Exercise inputs:
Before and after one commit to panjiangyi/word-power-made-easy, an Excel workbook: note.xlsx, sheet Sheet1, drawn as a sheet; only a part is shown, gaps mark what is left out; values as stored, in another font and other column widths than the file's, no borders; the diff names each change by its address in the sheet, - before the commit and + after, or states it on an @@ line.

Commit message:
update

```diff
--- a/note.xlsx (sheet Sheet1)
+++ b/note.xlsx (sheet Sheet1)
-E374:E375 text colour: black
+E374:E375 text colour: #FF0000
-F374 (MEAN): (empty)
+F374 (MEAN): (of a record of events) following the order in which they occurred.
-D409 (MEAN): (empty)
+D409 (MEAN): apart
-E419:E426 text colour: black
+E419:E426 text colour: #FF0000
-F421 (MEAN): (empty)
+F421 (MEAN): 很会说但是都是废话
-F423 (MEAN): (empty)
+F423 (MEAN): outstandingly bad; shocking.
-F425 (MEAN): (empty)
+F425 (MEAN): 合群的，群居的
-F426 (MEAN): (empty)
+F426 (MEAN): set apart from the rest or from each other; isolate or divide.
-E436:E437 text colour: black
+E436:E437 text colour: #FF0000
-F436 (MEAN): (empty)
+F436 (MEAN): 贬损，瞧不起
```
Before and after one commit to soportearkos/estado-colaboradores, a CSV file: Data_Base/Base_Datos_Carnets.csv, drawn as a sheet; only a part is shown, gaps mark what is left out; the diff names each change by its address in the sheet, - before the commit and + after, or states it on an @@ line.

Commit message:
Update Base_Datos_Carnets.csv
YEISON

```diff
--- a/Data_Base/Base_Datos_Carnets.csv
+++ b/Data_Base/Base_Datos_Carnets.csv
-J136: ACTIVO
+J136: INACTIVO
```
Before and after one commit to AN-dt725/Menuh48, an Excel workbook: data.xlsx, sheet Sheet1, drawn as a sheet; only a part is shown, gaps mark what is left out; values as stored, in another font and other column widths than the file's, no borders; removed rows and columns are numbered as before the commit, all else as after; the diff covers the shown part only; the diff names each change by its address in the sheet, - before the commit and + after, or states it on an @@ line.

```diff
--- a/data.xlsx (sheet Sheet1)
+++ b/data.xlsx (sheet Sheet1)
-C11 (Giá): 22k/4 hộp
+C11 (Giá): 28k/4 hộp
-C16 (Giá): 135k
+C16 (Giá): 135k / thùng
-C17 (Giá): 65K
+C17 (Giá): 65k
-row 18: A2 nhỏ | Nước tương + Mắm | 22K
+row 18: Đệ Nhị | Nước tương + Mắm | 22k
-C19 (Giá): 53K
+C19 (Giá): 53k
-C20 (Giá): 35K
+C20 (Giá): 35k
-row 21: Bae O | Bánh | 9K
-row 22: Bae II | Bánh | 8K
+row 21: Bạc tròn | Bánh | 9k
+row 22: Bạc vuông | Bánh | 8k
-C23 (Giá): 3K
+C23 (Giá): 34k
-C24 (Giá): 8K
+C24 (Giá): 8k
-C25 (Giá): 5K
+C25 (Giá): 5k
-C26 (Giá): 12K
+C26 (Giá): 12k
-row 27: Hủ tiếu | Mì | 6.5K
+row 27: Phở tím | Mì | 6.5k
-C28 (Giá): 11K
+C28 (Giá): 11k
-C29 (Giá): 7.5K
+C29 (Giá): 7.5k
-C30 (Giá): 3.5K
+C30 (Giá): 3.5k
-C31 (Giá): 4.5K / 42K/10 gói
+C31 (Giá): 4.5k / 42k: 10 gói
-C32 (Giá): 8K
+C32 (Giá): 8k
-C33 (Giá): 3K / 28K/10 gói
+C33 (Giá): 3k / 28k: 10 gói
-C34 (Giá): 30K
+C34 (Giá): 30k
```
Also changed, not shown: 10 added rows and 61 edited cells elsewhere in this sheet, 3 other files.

Your task:
Reproduce the listing above in its entirety, unchanged.

Result of this exercise:
Before and after one commit to panjiangyi/word-power-made-easy, an Excel workbook: note.xlsx, sheet Sheet1, drawn as a sheet; only a part is shown, gaps mark what is left out; values as stored, in another font and other column widths than the file's, no borders; the diff names each change by its address in the sheet, - before the commit and + after, or states it on an @@ line.

Commit message:
update

```diff
--- a/note.xlsx (sheet Sheet1)
+++ b/note.xlsx (sheet Sheet1)
-E374:E375 text colour: black
+E374:E375 text colour: #FF0000
-F374 (MEAN): (empty)
+F374 (MEAN): (of a record of events) following the order in which they occurred.
-D409 (MEAN): (empty)
+D409 (MEAN): apart
-E419:E426 text colour: black
+E419:E426 text colour: #FF0000
-F421 (MEAN): (empty)
+F421 (MEAN): 很会说但是都是废话
-F423 (MEAN): (empty)
+F423 (MEAN): outstandingly bad; shocking.
-F425 (MEAN): (empty)
+F425 (MEAN): 合群的，群居的
-F426 (MEAN): (empty)
+F426 (MEAN): set apart from the rest or from each other; isolate or divide.
-E436:E437 text colour: black
+E436:E437 text colour: #FF0000
-F436 (MEAN): (empty)
+F436 (MEAN): 贬损，瞧不起
```
Before and after one commit to soportearkos/estado-colaboradores, a CSV file: Data_Base/Base_Datos_Carnets.csv, drawn as a sheet; only a part is shown, gaps mark what is left out; the diff names each change by its address in the sheet, - before the commit and + after, or states it on an @@ line.

Commit message:
Update Base_Datos_Carnets.csv
YEISON

```diff
--- a/Data_Base/Base_Datos_Carnets.csv
+++ b/Data_Base/Base_Datos_Carnets.csv
-J136: ACTIVO
+J136: INACTIVO
```
Before and after one commit to AN-dt725/Menuh48, an Excel workbook: data.xlsx, sheet Sheet1, drawn as a sheet; only a part is shown, gaps mark what is left out; values as stored, in another font and other column widths than the file's, no borders; removed rows and columns are numbered as before the commit, all else as after; the diff covers the shown part only; the diff names each change by its address in the sheet, - before the commit and + after, or states it on an @@ line.

```diff
--- a/data.xlsx (sheet Sheet1)
+++ b/data.xlsx (sheet Sheet1)
-C11 (Giá): 22k/4 hộp
+C11 (Giá): 28k/4 hộp
-C16 (Giá): 135k
+C16 (Giá): 135k / thùng
-C17 (Giá): 65K
+C17 (Giá): 65k
-row 18: A2 nhỏ | Nước tương + Mắm | 22K
+row 18: Đệ Nhị | Nước tương + Mắm | 22k
-C19 (Giá): 53K
+C19 (Giá): 53k
-C20 (Giá): 35K
+C20 (Giá): 35k
-row 21: Bae O | Bánh | 9K
-row 22: Bae II | Bánh | 8K
+row 21: Bạc tròn | Bánh | 9k
+row 22: Bạc vuông | Bánh | 8k
-C23 (Giá): 3K
+C23 (Giá): 34k
-C24 (Giá): 8K
+C24 (Giá): 8k
-C25 (Giá): 5K
+C25 (Giá): 5k
-C26 (Giá): 12K
+C26 (Giá): 12k
-row 27: Hủ tiếu | Mì | 6.5K
+row 27: Phở tím | Mì | 6.5k
-C28 (Giá): 11K
+C28 (Giá): 11k
-C29 (Giá): 7.5K
+C29 (Giá): 7.5k
-C30 (Giá): 3.5K
+C30 (Giá): 3.5k
-C31 (Giá): 4.5K / 42K/10 gói
+C31 (Giá): 4.5k / 42k: 10 gói
-C32 (Giá): 8K
+C32 (Giá): 8k
-C33 (Giá): 3K / 28K/10 gói
+C33 (Giá): 3k / 28k: 10 gói
-C34 (Giá): 30K
+C34 (Giá): 30k
```
Also changed, not shown: 10 added rows and 61 edited cells elsewhere in this sheet, 3 other files.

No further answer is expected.